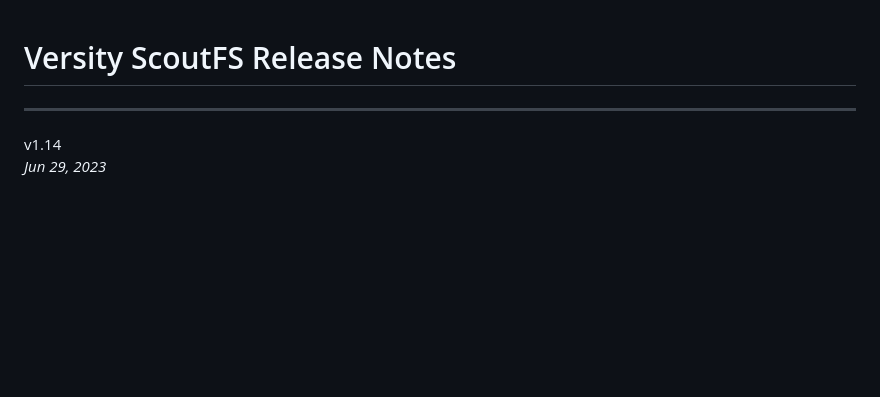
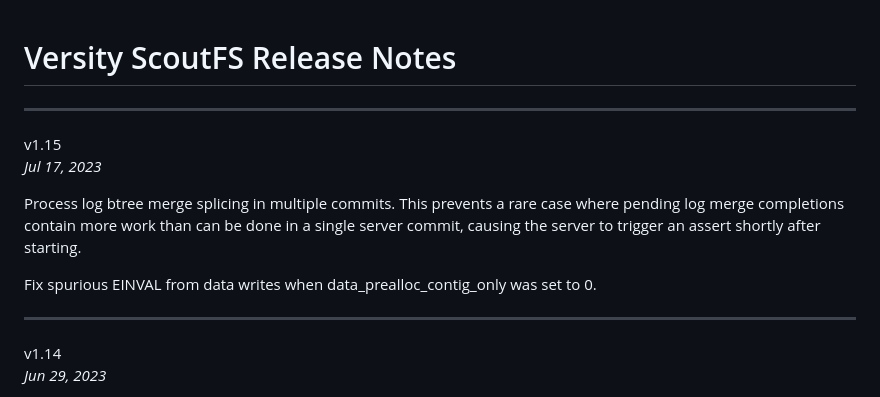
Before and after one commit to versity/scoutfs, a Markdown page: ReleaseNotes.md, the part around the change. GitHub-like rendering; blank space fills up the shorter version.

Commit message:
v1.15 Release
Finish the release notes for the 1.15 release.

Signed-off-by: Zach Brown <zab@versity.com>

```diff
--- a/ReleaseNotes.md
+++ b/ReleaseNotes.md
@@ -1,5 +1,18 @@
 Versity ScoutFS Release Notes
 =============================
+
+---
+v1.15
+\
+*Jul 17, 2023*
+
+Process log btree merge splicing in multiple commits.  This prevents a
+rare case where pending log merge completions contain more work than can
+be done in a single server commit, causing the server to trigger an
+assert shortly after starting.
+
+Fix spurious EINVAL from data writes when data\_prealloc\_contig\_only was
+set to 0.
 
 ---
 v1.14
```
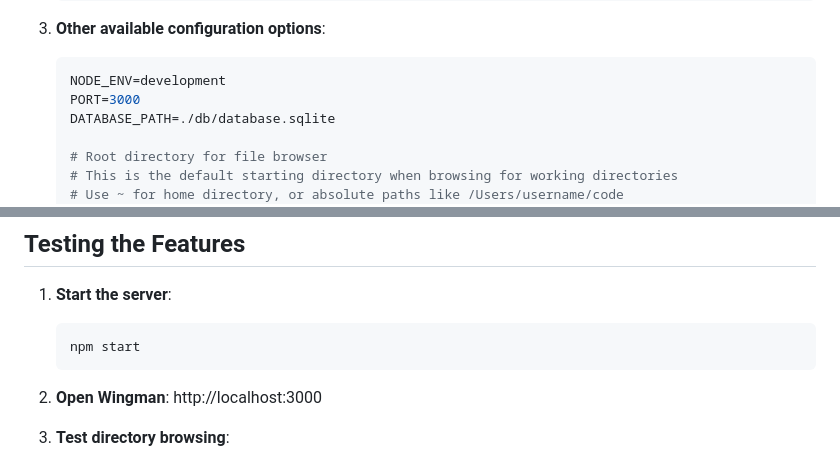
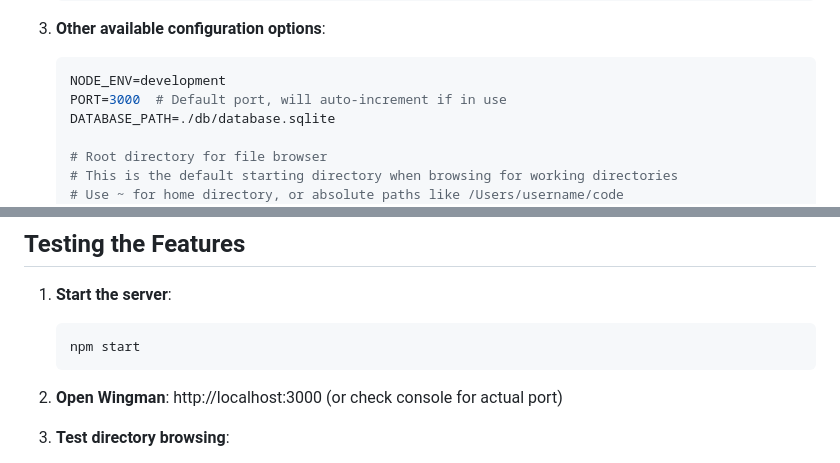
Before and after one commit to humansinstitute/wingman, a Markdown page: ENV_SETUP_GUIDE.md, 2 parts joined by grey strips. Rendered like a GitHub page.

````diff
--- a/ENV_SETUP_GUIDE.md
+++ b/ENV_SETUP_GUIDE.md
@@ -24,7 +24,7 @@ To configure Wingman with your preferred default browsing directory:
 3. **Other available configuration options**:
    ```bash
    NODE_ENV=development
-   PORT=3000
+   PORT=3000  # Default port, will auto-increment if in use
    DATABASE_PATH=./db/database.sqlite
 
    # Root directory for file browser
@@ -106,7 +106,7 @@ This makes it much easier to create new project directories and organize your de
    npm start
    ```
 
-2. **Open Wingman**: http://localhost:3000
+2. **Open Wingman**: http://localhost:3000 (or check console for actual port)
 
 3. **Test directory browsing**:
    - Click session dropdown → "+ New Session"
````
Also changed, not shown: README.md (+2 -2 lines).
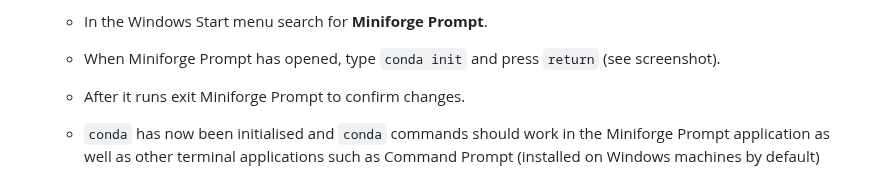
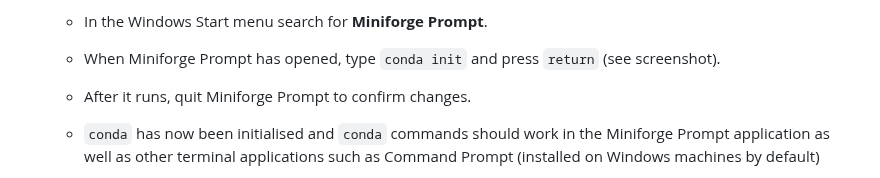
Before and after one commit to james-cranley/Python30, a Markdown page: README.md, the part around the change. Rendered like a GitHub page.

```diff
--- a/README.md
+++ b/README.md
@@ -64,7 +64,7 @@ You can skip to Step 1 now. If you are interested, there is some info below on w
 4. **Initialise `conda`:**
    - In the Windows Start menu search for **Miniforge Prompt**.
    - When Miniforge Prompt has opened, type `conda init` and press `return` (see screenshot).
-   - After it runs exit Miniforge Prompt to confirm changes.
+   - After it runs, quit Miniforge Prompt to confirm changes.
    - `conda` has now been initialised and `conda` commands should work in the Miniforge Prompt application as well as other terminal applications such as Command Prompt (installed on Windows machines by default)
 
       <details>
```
- - - -
[Exercise objective]
Your answer must be a single number: how many lines of the records contain the word "confirm".

[Response]
2